The complex of temporary buildings are already at the temple site, 26100 Tina Lane in west Katy, said the priest, Udayakumar Gullapalli.
With a goal of opening in May, the renovation is expected to begin early next year at the 2.4-acre property, he said.
The structures, which have a combined area of about 4,600 square feet, were moved to the property in March, following a February groundbreaking, he said.
The site is in Fort Bend, the nation’s most ethnically diverse county, according to analysis of U.S. Census data byRice University Kinder Institute for Urban Research.
Development of the temple is a shared project of Katy’s Hindu community and Sanatan Dharma Maha Sabha of Trinidad and Tobago, Branch 377.
This organization, most of whose members trace their ancestry to Trinidad and Tobago, encompasses the entire Houston area, said president Edwin Vashal.
“We are joining together with the priest so we can finance the new temple,” said Vashal, a production and design manager for a construction company.

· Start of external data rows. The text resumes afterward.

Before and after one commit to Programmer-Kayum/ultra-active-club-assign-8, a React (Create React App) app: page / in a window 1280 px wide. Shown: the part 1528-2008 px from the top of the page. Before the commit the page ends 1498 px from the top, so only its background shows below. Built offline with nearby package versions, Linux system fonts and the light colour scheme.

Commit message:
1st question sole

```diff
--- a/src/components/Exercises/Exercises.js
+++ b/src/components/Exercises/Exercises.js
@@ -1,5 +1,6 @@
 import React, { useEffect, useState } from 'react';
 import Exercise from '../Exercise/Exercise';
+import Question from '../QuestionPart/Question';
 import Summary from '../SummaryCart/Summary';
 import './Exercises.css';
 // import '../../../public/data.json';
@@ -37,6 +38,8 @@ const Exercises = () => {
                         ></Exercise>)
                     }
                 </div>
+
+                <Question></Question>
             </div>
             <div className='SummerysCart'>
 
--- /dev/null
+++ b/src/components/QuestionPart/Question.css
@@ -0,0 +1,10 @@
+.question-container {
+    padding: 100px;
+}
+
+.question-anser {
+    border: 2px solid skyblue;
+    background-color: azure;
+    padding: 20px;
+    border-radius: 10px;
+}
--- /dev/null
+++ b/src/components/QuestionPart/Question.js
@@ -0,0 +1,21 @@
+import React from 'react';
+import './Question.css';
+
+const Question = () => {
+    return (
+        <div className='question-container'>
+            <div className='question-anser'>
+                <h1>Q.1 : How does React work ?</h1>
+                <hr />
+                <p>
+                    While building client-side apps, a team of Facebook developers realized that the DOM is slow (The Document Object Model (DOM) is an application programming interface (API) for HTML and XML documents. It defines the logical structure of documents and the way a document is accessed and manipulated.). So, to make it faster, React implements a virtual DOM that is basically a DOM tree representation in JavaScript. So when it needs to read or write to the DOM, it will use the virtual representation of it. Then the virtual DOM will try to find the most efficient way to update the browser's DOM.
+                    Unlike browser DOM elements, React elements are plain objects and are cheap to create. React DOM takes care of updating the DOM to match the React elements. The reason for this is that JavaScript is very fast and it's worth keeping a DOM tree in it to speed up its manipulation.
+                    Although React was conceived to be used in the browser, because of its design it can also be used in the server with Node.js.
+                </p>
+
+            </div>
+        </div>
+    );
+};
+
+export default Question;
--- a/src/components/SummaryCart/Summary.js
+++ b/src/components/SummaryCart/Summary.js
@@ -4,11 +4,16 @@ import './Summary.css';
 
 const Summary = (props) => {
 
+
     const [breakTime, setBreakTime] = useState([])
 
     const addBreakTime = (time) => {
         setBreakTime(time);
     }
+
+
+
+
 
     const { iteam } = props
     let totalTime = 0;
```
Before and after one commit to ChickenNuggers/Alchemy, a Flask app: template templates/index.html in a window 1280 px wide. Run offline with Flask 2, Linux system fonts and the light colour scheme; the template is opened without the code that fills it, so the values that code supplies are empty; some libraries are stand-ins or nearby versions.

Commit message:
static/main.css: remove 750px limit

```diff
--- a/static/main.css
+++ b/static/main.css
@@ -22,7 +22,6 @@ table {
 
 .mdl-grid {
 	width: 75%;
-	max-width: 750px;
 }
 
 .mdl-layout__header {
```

Branch 377 bought the mobile classrooms in early 2012 at an auction in Cypress, Vashal said.
It cost $55,000 to buy the buildings and move them to the Katy site, he said.
So far, temple organizers have raised $23,000 toward the $30,000 renovation, Gullapalli said.
In the Houston area, the Hindu community includes about 200,000 people from various national backgrounds, he said.
Among the 10 to 15 temple organizers is Amaranth Venkateswarlu, an engineer.
“I’m very excited that the temple is coming to Katy, so we can go on a daily basis or at least weekly,” he said. “Now the temples we go to are in Pearland or Sugar Land.”
Potential users include an estimated 500 Indian families who live in Katy, Venkateswarlu said.
While some temples cater to a particular region of India, this one – to be known as Sai Durga Shiva Vishnu Temple– will include dieties from all of India, he said.
According to the temple website, its mission is to provide a Hindu place of worship in Katy, to bring together Katy’s Hindu community and to provide a forum for scholarly discussions of Hindu philosophy and related topics.
The mission also includes establishing a library of Hindu philosophy and religion to help preserve its traditions and cultural heritage.
Rajan Zed, president of the Universal Society of Hinduism based in Reno, Nev., said Monday in an emailed statement that he hoped the new Katy temple would emphasize passing Hindu spirituality, concepts and traditions to future generations in the midst of a consumerist society’s many distractions.
“We should focus on the inner search and realization of self and work towards achieving ‘moksh’ (liberation), … the goal of Hinduism,” he said by email.